Only one of these moons has thus far been detected, but theoretical astronomy suggests that asteroids slip into Earth orbit comparatively frequently, but then spin back into space as the complex gravities of the Sun, the Moon and Earth jerk it this way and that.
(Image: The line drawing is the simulated orbit of a mini-moon. The photo is an asteroid that shows what such a moon might look like—oddly shaped with pockmarks from impacts with other objects. Credit: K. Teramura, University of Hawai`i Institute for Astronomy.)
Researchers from the University of Hawai`i Institute for Astronomy, the University of Helsinki and the Paris Observatory recently published their work, “The population of natural Earth satellites,” in the journal “Icarus.” The authors are Mikael Granvik, Jeremie Vaubaillon, and Robert Jedicke.
A news release on the report is here.

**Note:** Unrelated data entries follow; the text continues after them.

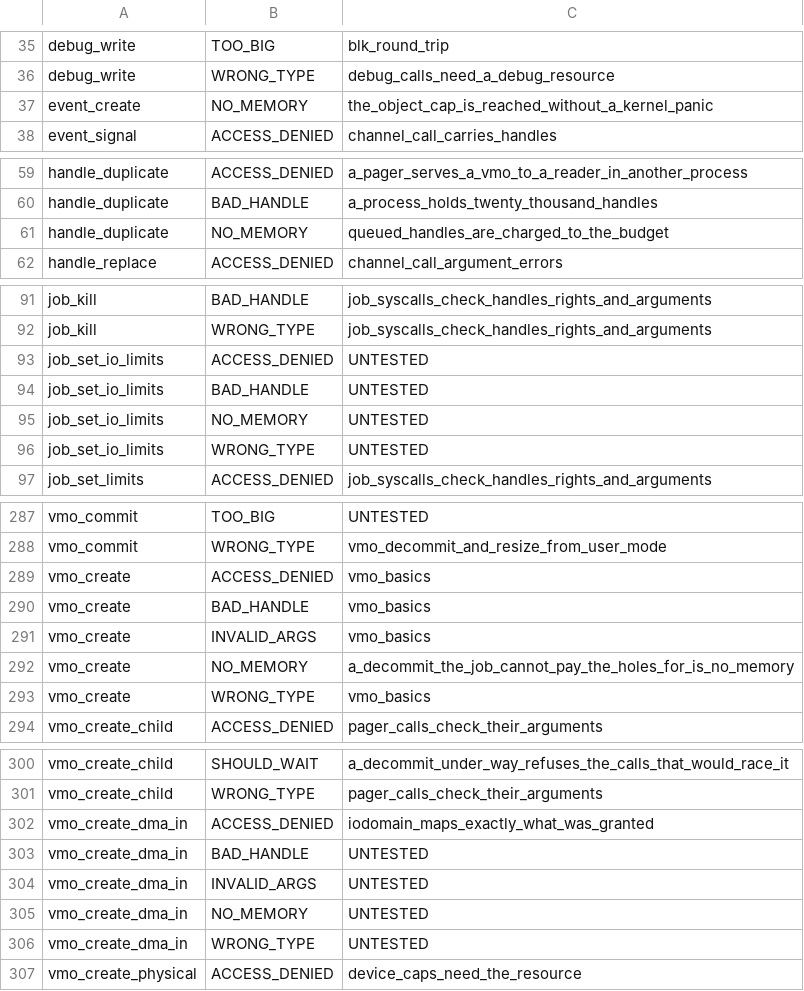
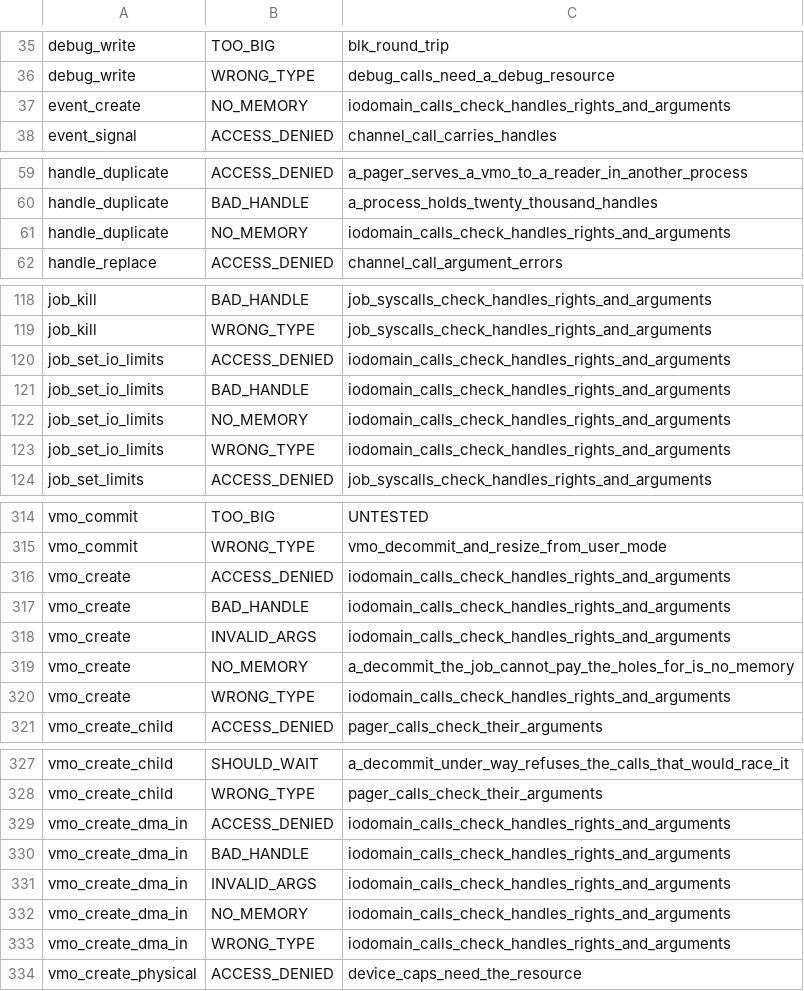
Before and after one commit to cwxyz75/riscv-basic, a TSV file: docs/reference/syscall-tests.tsv, drawn as a sheet; only a part is shown, gaps mark what is left out; the diff covers the shown part only.

```diff
--- a/docs/reference/syscall-tests.tsv
+++ b/docs/reference/syscall-tests.tsv
@@ -36,3 +36,3 @@ debug_write	TOO_BIG	blk_round_trip
 debug_write	WRONG_TYPE	debug_calls_need_a_debug_resource
-event_create	NO_MEMORY	the_object_cap_is_reached_without_a_kernel_panic
+event_create	NO_MEMORY	iodomain_calls_check_handles_rights_and_arguments
 event_signal	ACCESS_DENIED	channel_call_carries_handles
@@ -60,3 +60,3 @@ handle_duplicate	ACCESS_DENIED	a_pager_serves_a_vmo_to_a_reader_in_another_proce
 handle_duplicate	BAD_HANDLE	a_process_holds_twenty_thousand_handles
-handle_duplicate	NO_MEMORY	queued_handles_are_charged_to_the_budget
+handle_duplicate	NO_MEMORY	iodomain_calls_check_handles_rights_and_arguments
 handle_replace	ACCESS_DENIED	channel_call_argument_errors
@@ -92,6 +119,6 @@ job_kill	BAD_HANDLE	job_syscalls_check_handles_rights_and_arguments
 job_kill	WRONG_TYPE	job_syscalls_check_handles_rights_and_arguments
-job_set_io_limits	ACCESS_DENIED	UNTESTED
-job_set_io_limits	BAD_HANDLE	UNTESTED
-job_set_io_limits	NO_MEMORY	UNTESTED
-job_set_io_limits	WRONG_TYPE	UNTESTED
+job_set_io_limits	ACCESS_DENIED	iodomain_calls_check_handles_rights_and_arguments
+job_set_io_limits	BAD_HANDLE	iodomain_calls_check_handles_rights_and_arguments
+job_set_io_limits	NO_MEMORY	iodomain_calls_check_handles_rights_and_arguments
+job_set_io_limits	WRONG_TYPE	iodomain_calls_check_handles_rights_and_arguments
 job_set_limits	ACCESS_DENIED	job_syscalls_check_handles_rights_and_arguments
@@ -288,7 +315,7 @@ vmo_commit	TOO_BIG	UNTESTED
 vmo_commit	WRONG_TYPE	vmo_decommit_and_resize_from_user_mode
-vmo_create	ACCESS_DENIED	vmo_basics
-vmo_create	BAD_HANDLE	vmo_basics
-vmo_create	INVALID_ARGS	vmo_basics
+vmo_create	ACCESS_DENIED	iodomain_calls_check_handles_rights_and_arguments
+vmo_create	BAD_HANDLE	iodomain_calls_check_handles_rights_and_arguments
+vmo_create	INVALID_ARGS	iodomain_calls_check_handles_rights_and_arguments
 vmo_create	NO_MEMORY	a_decommit_the_job_cannot_pay_the_holes_for_is_no_memory
-vmo_create	WRONG_TYPE	vmo_basics
+vmo_create	WRONG_TYPE	iodomain_calls_check_handles_rights_and_arguments
 vmo_create_child	ACCESS_DENIED	pager_calls_check_their_arguments
@@ -301,7 +328,7 @@ vmo_create_child	SHOULD_WAIT	a_decommit_under_way_refuses_the_calls_that_would_r
 vmo_create_child	WRONG_TYPE	pager_calls_check_their_arguments
-vmo_create_dma_in	ACCESS_DENIED	iodomain_maps_exactly_what_was_granted
-vmo_create_dma_in	BAD_HANDLE	UNTESTED
-vmo_create_dma_in	INVALID_ARGS	UNTESTED
-vmo_create_dma_in	NO_MEMORY	UNTESTED
-vmo_create_dma_in	WRONG_TYPE	UNTESTED
+vmo_create_dma_in	ACCESS_DENIED	iodomain_calls_check_handles_rights_and_arguments
+vmo_create_dma_in	BAD_HANDLE	iodomain_calls_check_handles_rights_and_arguments
+vmo_create_dma_in	INVALID_ARGS	iodomain_calls_check_handles_rights_and_arguments
+vmo_create_dma_in	NO_MEMORY	iodomain_calls_check_handles_rights_and_arguments
+vmo_create_dma_in	WRONG_TYPE	iodomain_calls_check_handles_rights_and_arguments
 vmo_create_physical	ACCESS_DENIED	device_caps_need_the_resource
```
Also changed, not shown: 27 added rows elsewhere in this file, 14 other files.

Each off these temporary moons is thought to be not much more than three feet across, and they may stay in orbit for on average less than a year, although some could remain in orbit around the Earth for much longer, perhaps even decades.
Only one has ever been actually detected. That was in 2006, when the University of Arizona’s Catalina Sky Survey discovered one it called 2006 RH120. The asteroid was about the size of an automobile and it returned to solar orbit after spinning around our planet for several months.
The scientists used a supercomputer to do a massive calculation of the orbits of 10 million asteroids that pass near the Earth, and concluded that at any given time, at least one of them would be in Earth orbit, generally following a wildly twisting path, caused by the competing gravities of the larger objects in our solar system.
© Jan TenBruggencate 2011